▶ [Task instructions]
Your answer should be one number: how many lines below have the word "phone".

▶ [Dataset records]
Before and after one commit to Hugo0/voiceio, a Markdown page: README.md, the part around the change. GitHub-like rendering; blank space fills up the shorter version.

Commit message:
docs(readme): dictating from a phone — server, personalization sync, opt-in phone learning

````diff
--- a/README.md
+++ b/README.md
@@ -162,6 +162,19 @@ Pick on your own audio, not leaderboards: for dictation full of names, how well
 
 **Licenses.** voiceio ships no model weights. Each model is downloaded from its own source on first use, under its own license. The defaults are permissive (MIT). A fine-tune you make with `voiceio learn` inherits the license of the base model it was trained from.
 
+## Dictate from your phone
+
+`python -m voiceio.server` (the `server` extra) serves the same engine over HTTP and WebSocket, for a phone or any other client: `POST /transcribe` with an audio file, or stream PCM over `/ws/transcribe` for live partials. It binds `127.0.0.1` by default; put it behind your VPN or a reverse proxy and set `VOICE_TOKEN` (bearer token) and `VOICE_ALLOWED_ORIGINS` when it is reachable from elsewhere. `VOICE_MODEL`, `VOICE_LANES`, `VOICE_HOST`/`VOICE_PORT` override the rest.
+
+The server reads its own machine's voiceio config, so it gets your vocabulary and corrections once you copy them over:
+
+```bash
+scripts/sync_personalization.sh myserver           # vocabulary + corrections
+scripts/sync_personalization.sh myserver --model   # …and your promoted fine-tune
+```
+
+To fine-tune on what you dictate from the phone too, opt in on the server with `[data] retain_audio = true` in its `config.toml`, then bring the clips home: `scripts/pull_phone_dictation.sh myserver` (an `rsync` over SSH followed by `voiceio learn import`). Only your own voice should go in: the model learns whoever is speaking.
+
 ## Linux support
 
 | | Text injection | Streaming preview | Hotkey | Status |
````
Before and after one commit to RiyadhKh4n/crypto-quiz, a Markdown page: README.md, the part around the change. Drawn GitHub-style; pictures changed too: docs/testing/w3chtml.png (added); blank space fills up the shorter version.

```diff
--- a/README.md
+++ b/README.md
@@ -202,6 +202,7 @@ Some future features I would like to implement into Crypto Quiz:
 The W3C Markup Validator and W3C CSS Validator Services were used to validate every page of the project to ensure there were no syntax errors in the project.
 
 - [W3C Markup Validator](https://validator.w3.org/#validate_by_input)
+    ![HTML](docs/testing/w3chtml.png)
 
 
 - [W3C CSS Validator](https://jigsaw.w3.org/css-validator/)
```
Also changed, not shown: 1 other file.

▶ [Output]
4